A seven billion euro reduction in the deficit will not see the Government “splurge” in Tuesday’s Budget, Public Expenditure Minister Michael McGrath has said.
The projected public finance deficit in the summer economic statement was 20 billion euro, but that has fallen dramatically to 13 billion euro, with the economy bouncing back from the coronavirus pandemic faster than expected.
But Mr McGrath said the deficit remains high and that future generations will have to be considered in spending plans.
“I very much welcome the really significant improvements in the projected deficit for this year – a change of seven billion euro in a short number of months is quite dramatic,” he said.
“The deficit as forecast now, the White Paper, is just over 13 billion versus a figure of over 20 billion euro in the summer economic statement.”
He told RTÉ’s The Week In Politics: “I would make the overall point that there is a lot of uncertainty; the easiest thing for (Finance) Minister (Paschal) Donohoe and I to do would be to say we’re now going to go on to splurge, or we’re going to spend that improved deficit outturn.
“But it’s still a deficit of over 13 billion euro. If we can reduce the deficit faster and faster, and add less money to the national debt, that’s not a bad thing.
“We have to think of our children, we have to think of our future generations.”

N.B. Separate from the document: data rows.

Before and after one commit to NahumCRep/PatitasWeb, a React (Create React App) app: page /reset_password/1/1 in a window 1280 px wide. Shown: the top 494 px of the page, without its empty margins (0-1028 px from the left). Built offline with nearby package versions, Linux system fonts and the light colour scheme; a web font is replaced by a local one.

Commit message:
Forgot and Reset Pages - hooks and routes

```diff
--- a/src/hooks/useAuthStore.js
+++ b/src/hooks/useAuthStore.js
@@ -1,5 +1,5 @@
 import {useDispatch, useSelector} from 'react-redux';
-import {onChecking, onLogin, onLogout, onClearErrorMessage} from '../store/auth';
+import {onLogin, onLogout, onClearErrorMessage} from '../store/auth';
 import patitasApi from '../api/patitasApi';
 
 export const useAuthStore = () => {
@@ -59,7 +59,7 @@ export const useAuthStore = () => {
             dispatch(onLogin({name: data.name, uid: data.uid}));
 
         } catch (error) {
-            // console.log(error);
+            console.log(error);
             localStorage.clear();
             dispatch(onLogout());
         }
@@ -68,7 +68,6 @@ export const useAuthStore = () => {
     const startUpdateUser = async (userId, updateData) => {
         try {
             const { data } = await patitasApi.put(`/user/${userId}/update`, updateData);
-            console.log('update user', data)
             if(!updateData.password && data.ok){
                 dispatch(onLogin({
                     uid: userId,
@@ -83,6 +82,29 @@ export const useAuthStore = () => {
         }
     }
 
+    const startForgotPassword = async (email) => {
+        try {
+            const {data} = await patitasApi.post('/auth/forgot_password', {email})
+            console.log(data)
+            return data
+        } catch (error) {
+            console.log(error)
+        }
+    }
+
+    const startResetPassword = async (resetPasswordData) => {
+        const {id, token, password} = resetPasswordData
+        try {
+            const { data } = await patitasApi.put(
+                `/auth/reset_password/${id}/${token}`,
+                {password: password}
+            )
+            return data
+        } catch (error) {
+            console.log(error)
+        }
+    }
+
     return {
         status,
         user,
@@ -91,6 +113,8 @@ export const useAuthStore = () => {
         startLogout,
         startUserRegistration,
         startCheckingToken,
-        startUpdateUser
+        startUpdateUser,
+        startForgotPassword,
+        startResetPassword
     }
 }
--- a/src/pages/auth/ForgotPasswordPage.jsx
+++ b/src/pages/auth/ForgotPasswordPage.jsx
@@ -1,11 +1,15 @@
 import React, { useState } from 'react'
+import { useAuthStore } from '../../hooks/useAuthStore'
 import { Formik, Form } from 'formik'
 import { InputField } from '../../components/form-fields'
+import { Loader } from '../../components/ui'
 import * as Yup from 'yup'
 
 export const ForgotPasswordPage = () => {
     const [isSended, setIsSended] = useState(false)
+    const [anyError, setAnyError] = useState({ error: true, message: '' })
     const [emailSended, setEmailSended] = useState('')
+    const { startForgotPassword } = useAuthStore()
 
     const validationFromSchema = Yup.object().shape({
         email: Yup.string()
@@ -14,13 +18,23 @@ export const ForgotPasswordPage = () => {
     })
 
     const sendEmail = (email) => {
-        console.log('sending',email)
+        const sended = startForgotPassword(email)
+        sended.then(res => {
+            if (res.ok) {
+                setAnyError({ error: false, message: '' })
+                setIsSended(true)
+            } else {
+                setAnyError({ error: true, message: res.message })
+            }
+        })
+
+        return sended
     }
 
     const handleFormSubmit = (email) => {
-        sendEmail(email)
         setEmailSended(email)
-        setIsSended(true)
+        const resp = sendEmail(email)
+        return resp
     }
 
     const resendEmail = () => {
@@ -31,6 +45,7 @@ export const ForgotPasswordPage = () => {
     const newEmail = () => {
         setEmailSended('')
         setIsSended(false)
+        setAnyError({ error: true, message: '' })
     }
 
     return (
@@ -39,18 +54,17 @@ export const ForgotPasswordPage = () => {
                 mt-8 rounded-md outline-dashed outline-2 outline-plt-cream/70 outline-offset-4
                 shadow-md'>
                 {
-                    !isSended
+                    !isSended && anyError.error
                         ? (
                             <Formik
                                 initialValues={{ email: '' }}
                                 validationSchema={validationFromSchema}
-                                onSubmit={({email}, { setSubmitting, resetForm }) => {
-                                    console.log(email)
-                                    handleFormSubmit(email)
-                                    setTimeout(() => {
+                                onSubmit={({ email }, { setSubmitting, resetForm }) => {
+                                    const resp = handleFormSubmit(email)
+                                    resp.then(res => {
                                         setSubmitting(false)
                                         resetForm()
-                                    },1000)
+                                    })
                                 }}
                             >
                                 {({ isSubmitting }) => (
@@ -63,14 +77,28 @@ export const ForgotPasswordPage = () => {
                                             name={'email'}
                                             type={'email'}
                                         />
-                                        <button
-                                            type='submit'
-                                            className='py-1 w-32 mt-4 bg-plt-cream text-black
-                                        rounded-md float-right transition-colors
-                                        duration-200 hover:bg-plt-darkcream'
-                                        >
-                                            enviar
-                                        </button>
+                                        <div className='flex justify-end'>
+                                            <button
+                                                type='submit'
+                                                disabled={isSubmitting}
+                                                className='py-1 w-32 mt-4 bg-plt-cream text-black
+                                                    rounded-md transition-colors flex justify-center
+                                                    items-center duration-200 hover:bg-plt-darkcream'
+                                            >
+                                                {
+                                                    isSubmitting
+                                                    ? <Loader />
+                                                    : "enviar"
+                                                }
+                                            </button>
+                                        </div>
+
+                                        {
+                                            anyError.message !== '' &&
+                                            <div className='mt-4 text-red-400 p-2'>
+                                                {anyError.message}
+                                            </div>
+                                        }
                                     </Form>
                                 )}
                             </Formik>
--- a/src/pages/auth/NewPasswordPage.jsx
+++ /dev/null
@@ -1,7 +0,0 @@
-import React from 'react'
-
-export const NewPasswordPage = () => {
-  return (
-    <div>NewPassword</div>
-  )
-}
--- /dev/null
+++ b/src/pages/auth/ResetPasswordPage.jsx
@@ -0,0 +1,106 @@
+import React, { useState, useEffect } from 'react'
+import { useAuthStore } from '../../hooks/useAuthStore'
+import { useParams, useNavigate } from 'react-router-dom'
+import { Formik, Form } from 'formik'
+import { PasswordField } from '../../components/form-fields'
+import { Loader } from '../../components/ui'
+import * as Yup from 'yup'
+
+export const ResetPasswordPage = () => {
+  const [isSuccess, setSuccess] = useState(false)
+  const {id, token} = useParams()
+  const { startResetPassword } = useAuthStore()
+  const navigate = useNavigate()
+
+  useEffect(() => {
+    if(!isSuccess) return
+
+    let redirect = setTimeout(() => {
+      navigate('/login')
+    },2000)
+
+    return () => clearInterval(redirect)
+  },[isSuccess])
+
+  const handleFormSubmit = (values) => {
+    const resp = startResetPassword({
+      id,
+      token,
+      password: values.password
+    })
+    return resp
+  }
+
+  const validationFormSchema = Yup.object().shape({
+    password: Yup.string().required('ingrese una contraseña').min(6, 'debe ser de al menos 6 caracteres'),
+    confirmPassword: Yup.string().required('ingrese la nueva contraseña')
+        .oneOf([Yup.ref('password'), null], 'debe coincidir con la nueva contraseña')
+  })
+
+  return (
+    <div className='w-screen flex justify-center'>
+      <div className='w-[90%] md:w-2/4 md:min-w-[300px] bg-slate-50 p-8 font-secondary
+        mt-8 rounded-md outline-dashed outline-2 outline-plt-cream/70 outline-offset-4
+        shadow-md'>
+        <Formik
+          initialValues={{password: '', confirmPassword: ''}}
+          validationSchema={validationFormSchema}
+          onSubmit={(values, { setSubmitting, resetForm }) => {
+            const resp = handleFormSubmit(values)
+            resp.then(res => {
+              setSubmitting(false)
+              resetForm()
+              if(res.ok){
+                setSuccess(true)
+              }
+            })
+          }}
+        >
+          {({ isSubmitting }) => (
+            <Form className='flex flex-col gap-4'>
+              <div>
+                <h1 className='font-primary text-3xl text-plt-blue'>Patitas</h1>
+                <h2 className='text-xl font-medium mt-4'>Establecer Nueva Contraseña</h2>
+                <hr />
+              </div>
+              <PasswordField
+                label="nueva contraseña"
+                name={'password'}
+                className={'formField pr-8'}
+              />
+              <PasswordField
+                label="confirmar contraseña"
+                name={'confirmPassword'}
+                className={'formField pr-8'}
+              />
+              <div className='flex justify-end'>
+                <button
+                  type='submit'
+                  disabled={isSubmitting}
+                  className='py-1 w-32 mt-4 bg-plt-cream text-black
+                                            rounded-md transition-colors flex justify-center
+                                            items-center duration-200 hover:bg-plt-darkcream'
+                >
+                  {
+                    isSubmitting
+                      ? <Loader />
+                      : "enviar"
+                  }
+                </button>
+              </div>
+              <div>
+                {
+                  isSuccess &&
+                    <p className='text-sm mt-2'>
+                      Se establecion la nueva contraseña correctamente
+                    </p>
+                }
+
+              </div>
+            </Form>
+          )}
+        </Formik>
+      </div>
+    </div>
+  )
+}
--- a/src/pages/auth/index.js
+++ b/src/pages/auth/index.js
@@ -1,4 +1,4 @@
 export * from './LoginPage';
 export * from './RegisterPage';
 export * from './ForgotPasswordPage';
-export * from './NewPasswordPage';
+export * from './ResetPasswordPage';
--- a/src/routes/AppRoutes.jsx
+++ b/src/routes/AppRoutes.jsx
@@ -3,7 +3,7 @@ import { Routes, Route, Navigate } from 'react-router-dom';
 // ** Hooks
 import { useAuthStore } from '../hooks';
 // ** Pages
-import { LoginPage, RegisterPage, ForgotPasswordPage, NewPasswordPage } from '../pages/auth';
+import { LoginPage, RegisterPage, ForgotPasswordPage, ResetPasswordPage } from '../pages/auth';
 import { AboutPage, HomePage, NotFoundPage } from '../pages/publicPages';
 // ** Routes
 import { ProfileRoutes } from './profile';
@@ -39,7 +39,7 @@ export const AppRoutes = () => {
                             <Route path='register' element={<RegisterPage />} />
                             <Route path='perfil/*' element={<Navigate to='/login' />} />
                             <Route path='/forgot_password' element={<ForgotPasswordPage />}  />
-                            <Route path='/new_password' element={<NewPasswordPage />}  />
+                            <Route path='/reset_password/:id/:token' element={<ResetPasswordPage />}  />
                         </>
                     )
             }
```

Mr McGrath has signalled that the focus of the Budget will be on addressing the rising cost-of-living pressures, as well as housing, childcare and climate action.
Social welfare recipients are in line for an increase of at least five euro across the board.
Mr McGrath said: “There are lots of demands and lots of challenges, right across the system, and we do acknowledge that people on core weekly social welfare rates haven’t benefited from an increase in their weekly rate in the last couple of budgets.”
He added: “We’ll see on Tuesday what progress that we can make. We are very conscious that there are really pressing cost-of-living pressures facing people at this time.
“We will do all that we can as a Government to bring forward an overall package that seeks to support people and improve living standards.
“This really is about working towards economic and social recovery.
“The economic recovery is well under way, but a lot of services came under real pressure over the last 18 months in disability care, mental health, and in a range of other areas.
“So we do want to make substantial progress in all of those areas too.”
But despite energy prices soaring over the last 12 months, the minister said an increase to the carbon tax would go ahead as planned.
He said: “The Oireachtas legislated last year for the increases in the carbon tax, out to 2030, so they will proceed.
“But they don’t all happen immediately on Budget night; in relation to home heating oil, for example, and solid fuel changes, there are no changes there until May of next year.” “Obviously we’re faced with a new set of challenges now, which we hope will be temporary, we can’t predict what international energy prices, how they will develop over the period ahead” he added.
“But we will have, I believe, a very comprehensive package to support people to get through what we hope will be a temporary period of escalating prices.”
But Sinn Fein’s public expenditure spokeswoman Mairead Farrell said the consensus on carbon tax is changing, and that families will be unable to cope with the increases.
She said: “The whole point of the carbon tax, obviously, is to shift households away from carbon consumption.
“But at this very moment in time, we know, first of all, that there’s very few alternatives for households and, second of all, we also know that there’s huge costs, there’s rising costs in terms of energy costs for households.
“We even know that they’re projecting that will be an increase of 500 euro for over a period of 12 months. Families can’t pay that.”